The principle of human dignity is enshrined in the UN Charters, Constitutions of different countries and their laws and moral principles. But have you ever cared to think how many people on earth today have never been treated with dignity because of their statelessness, or their refugee-status, or their low earning, or “low” caste.
These are very important issues for people who want to treat others with respect and sympathy. In today’s global population nearly ten percent of them do not have sufficient food, clean water, access to reasonably good education, housing and protection from the violence of more powerful groups. These minorities, refugees and stateless people are particularly prone to discrimination as justice-delivery systems shamelessly favour the aggressors. Is the dignity of such unprivileged being protected by anyone: the powerful groups, the governments, the police, the judiciary, the society? The answer is a resounding “No.”
Then what is the point of giving lip service to it?

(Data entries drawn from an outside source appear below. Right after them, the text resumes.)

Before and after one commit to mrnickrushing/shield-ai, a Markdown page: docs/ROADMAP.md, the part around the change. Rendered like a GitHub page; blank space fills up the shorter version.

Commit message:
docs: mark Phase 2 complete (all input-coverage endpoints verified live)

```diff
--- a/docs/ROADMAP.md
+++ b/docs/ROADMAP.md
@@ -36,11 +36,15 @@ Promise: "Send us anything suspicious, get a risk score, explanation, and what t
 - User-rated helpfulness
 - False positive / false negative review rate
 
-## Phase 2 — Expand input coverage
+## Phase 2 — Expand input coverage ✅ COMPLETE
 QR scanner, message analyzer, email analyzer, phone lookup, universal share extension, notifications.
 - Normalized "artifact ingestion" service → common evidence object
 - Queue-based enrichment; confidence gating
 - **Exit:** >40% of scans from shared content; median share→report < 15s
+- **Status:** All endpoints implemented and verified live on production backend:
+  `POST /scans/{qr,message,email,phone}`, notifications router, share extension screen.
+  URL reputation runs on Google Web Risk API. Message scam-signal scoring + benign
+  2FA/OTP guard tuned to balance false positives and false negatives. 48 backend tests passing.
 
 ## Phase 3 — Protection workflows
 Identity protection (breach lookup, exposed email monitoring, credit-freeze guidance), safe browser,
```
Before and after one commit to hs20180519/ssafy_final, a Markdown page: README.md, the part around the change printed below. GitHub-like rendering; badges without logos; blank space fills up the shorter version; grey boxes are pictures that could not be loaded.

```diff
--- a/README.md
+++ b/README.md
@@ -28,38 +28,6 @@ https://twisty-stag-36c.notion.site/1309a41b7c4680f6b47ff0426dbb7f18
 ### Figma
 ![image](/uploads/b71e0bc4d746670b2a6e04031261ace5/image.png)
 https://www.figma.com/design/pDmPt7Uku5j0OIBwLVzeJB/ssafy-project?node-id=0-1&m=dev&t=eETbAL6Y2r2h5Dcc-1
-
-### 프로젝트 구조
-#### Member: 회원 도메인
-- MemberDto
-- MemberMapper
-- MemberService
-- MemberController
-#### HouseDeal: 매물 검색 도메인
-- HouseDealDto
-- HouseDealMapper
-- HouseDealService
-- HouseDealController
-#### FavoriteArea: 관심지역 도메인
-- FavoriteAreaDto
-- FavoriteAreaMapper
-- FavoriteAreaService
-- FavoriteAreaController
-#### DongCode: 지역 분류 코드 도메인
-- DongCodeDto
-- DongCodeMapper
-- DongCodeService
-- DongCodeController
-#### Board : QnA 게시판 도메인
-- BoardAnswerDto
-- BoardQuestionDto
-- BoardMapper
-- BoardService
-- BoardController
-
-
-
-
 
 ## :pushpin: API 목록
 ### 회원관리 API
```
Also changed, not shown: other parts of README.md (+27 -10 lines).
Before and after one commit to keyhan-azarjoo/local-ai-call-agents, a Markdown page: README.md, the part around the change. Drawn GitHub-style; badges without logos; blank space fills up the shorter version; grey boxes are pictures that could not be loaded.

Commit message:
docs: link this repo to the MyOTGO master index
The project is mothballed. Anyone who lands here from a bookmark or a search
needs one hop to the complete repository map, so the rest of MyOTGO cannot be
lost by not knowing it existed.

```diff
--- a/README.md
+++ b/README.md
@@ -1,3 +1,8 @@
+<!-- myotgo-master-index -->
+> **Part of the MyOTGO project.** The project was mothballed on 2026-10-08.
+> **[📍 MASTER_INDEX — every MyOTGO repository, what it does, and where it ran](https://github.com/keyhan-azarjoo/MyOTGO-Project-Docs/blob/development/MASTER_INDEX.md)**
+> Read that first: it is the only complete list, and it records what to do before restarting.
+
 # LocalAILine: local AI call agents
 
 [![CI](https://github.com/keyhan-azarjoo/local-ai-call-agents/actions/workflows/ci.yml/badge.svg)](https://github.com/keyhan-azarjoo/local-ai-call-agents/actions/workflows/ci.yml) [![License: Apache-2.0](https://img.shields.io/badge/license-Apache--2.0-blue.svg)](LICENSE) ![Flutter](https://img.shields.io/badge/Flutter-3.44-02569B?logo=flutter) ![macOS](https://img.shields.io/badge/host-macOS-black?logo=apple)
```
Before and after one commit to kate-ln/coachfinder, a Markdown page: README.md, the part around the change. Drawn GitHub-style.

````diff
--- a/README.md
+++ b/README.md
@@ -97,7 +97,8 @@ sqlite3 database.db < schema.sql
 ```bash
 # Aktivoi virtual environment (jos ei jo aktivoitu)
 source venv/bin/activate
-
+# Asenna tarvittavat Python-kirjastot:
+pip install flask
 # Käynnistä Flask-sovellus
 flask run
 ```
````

Also consider whether people who have been allowed by the state to be looted and killed and their shops and workshops to be looted and burnt down and survivors to move around like stray cattle in search for a small, subsistence-level earning, can have dignity? The “goli maaro" (shoot them) provocateurs and rioters are roaming free while the victims are being sent to jail right under the nose of the PM and President, in the shadow of national parliament, barely half an hour’s drive from the national and state government hub.
In our first article we quoted the first real economist and 18th century philosopher, Adam Smith, insisting that a dignified life is not possible without a certain degree of economic wellbeing. Democracy as a form of government is seen to be more supportive of human dignity compared to other forms of government.
However, today democracy has been reduced to mere periodic elections (often preceded by poisonous propaganda and violence against the weak). Democratic institutions, including Election Commission, CAG, judiciary, and myriad others have lost credibility. There is an economic wellbeing angle to democracy also, without which democracy cannot function well. Several years ago, Fareed Zakaria wrote in his classic Future of Freedom: Illiberal Democracies at Home and Abroad, that democracy cannot flourish in a country with less than $ 5,000 per capita income. Today, this figure must be reckoned to $ 9,000-10,000.
In our effort to establish human dignity we must keep this in mind and give wealth creation its due importance , not just on the level of elite industrialists, but also on lower scale. We must struggle for the establishment of human dignity in every possible way.